1992 Doce cuentos peregrinos (Strange Pilgrims) published simultaneously in Argentina, México, Colombia and Spain.
1993 Creates and directs the Escuela de Nuevo Periodismo in Cartagena de Indias.
1994 Del amor y otros demonios (Of Love and Other Demons) is published.
Becomes active in a favor of the legislation of drugs and the end of the Colombian guerrilla warfare.
García Márquez, William Styron, and Carlos Fuentes arrange a meeting with Bill Clinton.
1996 Noticia de un secuestro (News of a Kidnapping) is published.
Edipo Alcalde premiers with screenplay written by García Márquez and directed by Jorge Alí Triana.
1998 García Márquez celebrates his 70 th birthday.
1999 El Tiempo de Bogotá names García Márquez “the most important person of the twentieth century.”
2000 Interviewed by El Tiempo (Bogotá), García Márquez reflects on his illness and states “he tenido tiempo para escribir más... hoy me sorprendo yo mismo de la enorme lotería que ha sido este tropiezo en mi vida.”
2001 Pas de letter pour le colonel premiers in Paris, France in DVD Format
2002 Vivir para contarla is published simultaneously in Argentina, Colombia, México, New York, and Spain. Also translated to German.

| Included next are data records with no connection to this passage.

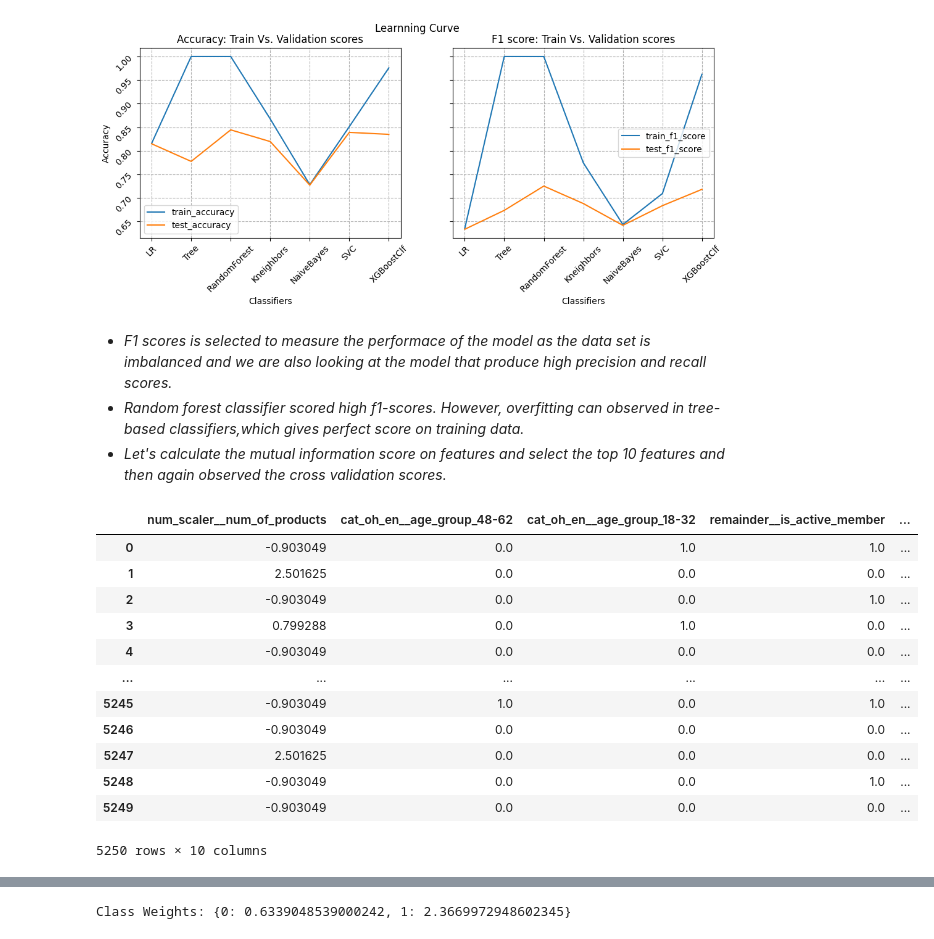
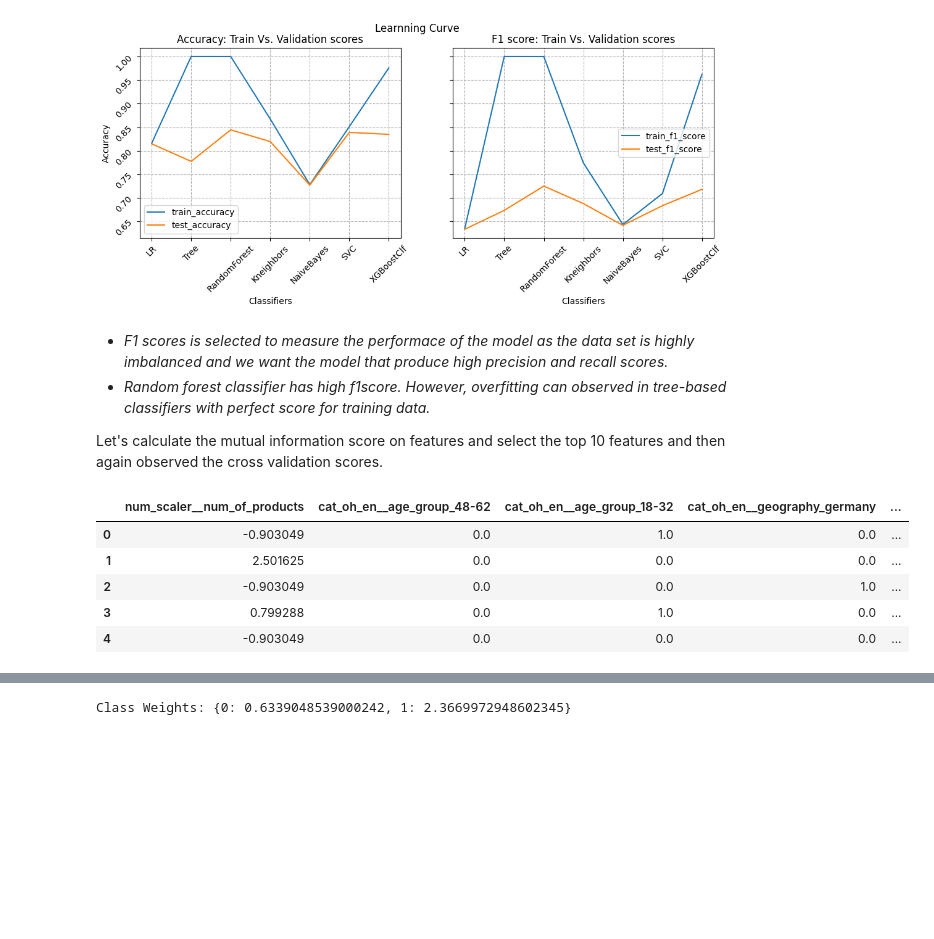
Before and after one commit to madhuri-15/Machine-learning-Projects, a Jupyter notebook: customer-churn-predictions/Notebooks/model-evaluation.ipynb, the cells around one changed output, grey strips where cells are left out. Cells and saved outputs as stored; diff of their text form; code cells hidden in the pictures; blank space fills up the shorter version.

```diff
--- a/customer-churn-predictions/Notebooks/model-evaluation.ipynb
+++ b/customer-churn-predictions/Notebooks/model-evaluation.ipynb
@@ -157,28 +126,22 @@ plt.show()
 # %% [output]
 [figure]
 # %% [markdown]
-- *F1 scores is selected to measure the performace of the model as the data set is imbalanced and we are also looking at the model that produce high precision and recall scores.*
-- *Random forest classifier scored high f1-scores. However, overfitting can observed in tree-based classifiers,which gives perfect score on training data.*
-- *Let's calculate the mutual information score on features and select the top 10 features and then again observed the cross validation scores.*
+- *F1 scores is selected to measure the performace of the model as the data set is highly imbalanced and we want the model that produce high precision and recall scores.*
+- *Random forest classifier has high f1score. However, overfitting can observed in tree-based classifiers with perfect score for training data.*
+
+Let's calculate the mutual information score on features and select the top 10 features and then again observed the cross validation scores.
 # %%
 # Calculate the mutual information to find top 10 features.
 mi_score = mutual_info_classif(X_train, y_train)
 top_10_features = pd.Series(mi_score, index=X_train.columns).sort_values(ascending=False)[:10].index.tolist()
 # %%
-X_train[top_10_features]
+X_train[top_10_features].head()
 # %% [output]
-|  | num_scaler__num_of_products | cat_oh_en__age_group_48-62 | cat_oh_en__age_group_18-32 | remainder__is_active_member | ... |
-| 0 | -0.903049 | 0.0 | 1.0 | 1.0 | ... |
+|  | num_scaler__num_of_products | cat_oh_en__age_group_48-62 | cat_oh_en__age_group_18-32 | cat_oh_en__geography_germany | ... |
+| 0 | -0.903049 | 0.0 | 1.0 | 0.0 | ... |
 | 1 | 2.501625 | 0.0 | 0.0 | 0.0 | ... |
 | 2 | -0.903049 | 0.0 | 0.0 | 1.0 | ... |
 | 3 | 0.799288 | 0.0 | 1.0 | 0.0 | ... |
 | 4 | -0.903049 | 0.0 | 0.0 | 0.0 | ... |
-| ... | ... | ... | ... | ... | ... |
-| 5245 | -0.903049 | 1.0 | 0.0 | 1.0 | ... |
-| 5246 | -0.903049 | 0.0 | 0.0 | 0.0 | ... |
-| 5247 | 2.501625 | 0.0 | 0.0 | 0.0 | ... |
-| 5248 | -0.903049 | 0.0 | 0.0 | 1.0 | ... |
-| 5249 | -0.903049 | 0.0 | 0.0 | 0.0 | ... |
-5250 rows × 10 columns
 # %%
 # Trained a model again with top10 features.
```
Also changed, not shown: parts of 30 cells of this notebook, 2 other files.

2004 Memoria de mis putas tristes is published in New York, México, and Argentina by Knopf, Vintage en Español, Diana, and Sudamericana.